If you meditate regularly, you can change those aforementioned neural pathways, which you can think of as engrained patterns in your brain. "When we engage in the same negative thought process over and over again, it carves a path in our brain that makes it easier to repeat in the future," Acacia Parks, PhD, a psychologist and chief scientist from Happify Health, tells Bustle. "Mindfulness is an example of an alternative to anxiety, and with enough practice, you can carve new paths that make mindfulness your go-to response to stress."


Of course, if you only meditate once or twice, you aren't going to lay down new neural pathways, or change the structure of your brain. But if you turn it into a habit, research has shown it can be done.

One study from Harvard University, which followed participants for eight weeks as they practiced mindfulness and guided meditations, found they had increased gray-matter density in the hippocampus, according to Psychology Today. This area is associated with self-awareness, compassion, and introspection, and was not found to be any different in the study's control group.

The participants, who spent about 27 minutes a day on average in mindfulness practices, also reported less stress, which correlated with decreased gray-matter density in the amygdala, or the area of the brain associated with anxiety. Speaking of the study, Jackson says the aspects of meditation that improved the brain appeared to be setting time aside with no distractions, so that the mind could be fully aware and present in the moment.

The thing is, even with all these benefits, it can still be difficult to find time to meditate, or to do it on a regular basis. So if you are new to meditation, "start small," Cook says. "Just sitting for three minutes and focusing on the breath is a great beginning." And you may be able to build from there.
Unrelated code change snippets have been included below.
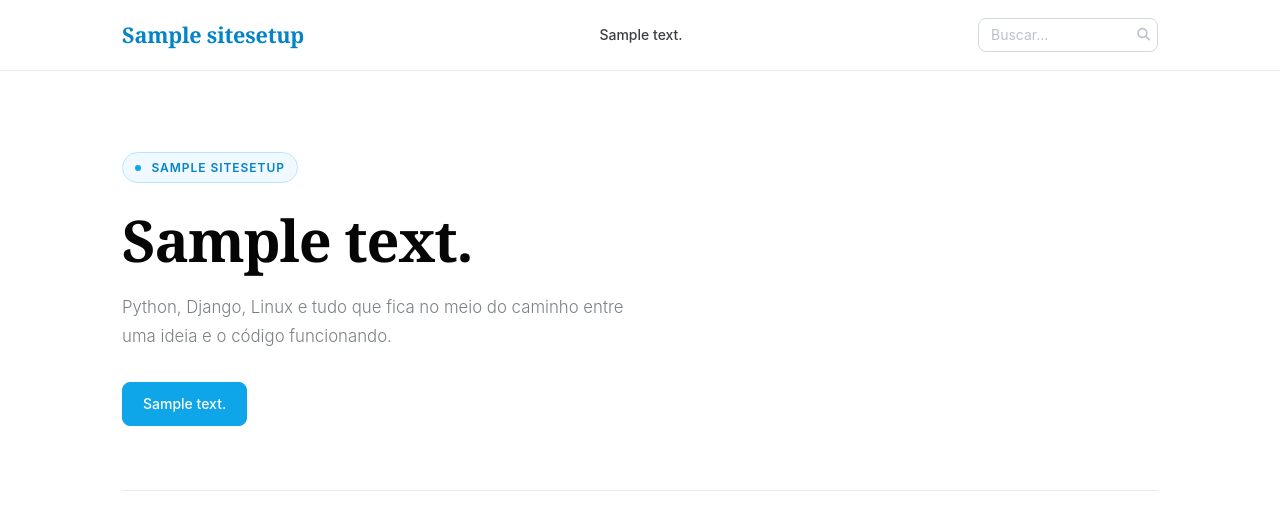
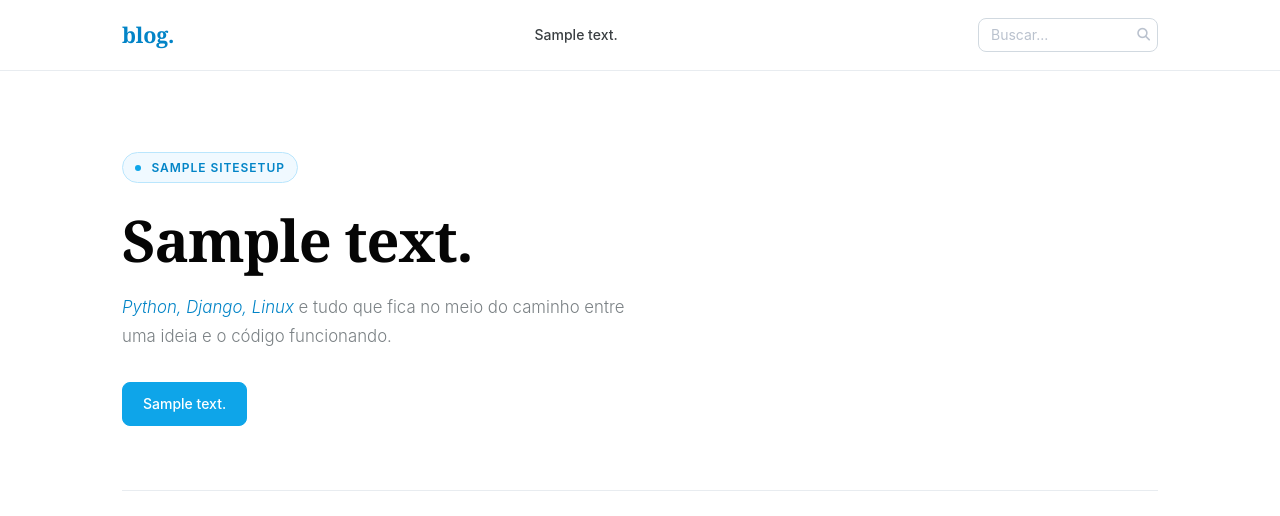
Before and after one commit to Rondi650/projeto_blog, a Django app: page / in a window 1280 px wide. Shown: the top 516 px of the page. Run offline with Django 5.2, Linux system fonts and the light colour scheme; tables that the repository leaves empty hold one stand-in row (values such as "Sample post"); grey boxes marked "Sample" are stand-in pictures.

Commit message:
ajustes tag em cores layout

```diff
--- a/djangoapp/blog/static/blog/css/style.css
+++ b/djangoapp/blog/static/blog/css/style.css
@@ -251,7 +251,8 @@ img {
   font-weight: 600;
 }
 
-.hero h1 em {
+.hero h1 em,
+.hero p em {
   font-style: italic;
   color: var(--clr-primary-dk);
 }
--- a/djangoapp/blog/templates/blog/partials/_header.html
+++ b/djangoapp/blog/templates/blog/partials/_header.html
@@ -1,6 +1,6 @@
 <header class="header-nav">
   <div class="nav-inner">
-    <a class="nav-logo" href="/">{{ site_setup.title }}</a>
+    <a class="nav-logo" href="/">blog.</a>
 
     <ul class="nav-links">
       {% if site_setup.show_menu %}
@@ -41,7 +41,7 @@
     <section class="hero">
       <div class="hero-tag">{{ site_setup.title }}</div>
       <h1>{{ site_setup.description }}</h1>
-      <p>Python, Django, Linux e tudo que fica no meio do caminho entre uma ideia e o c&oacute;digo funcionando.</p>
+      <p><em>Python, Django, Linux</em> e tudo que fica no meio do caminho entre uma ideia e o c&oacute;digo funcionando.</p>
       {% if site_setup.show_menu %}
         <div class="hero-actions">
           {% for link in site_setup.menu_links.all %}
```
You can also experiment with different meditation apps, which will guide you through a practice, and teach you what it means to meditate. Or you might try activities that incorporate meditation into them, like a yoga class which will likely make time for mindfulness, Cook says.

Research shows that meditation can have a powerful impact on the brain, and it can be quite the helpful tool if you have anxiety, so even if you just do it for a few minutes a day, you may notice a pretty big change.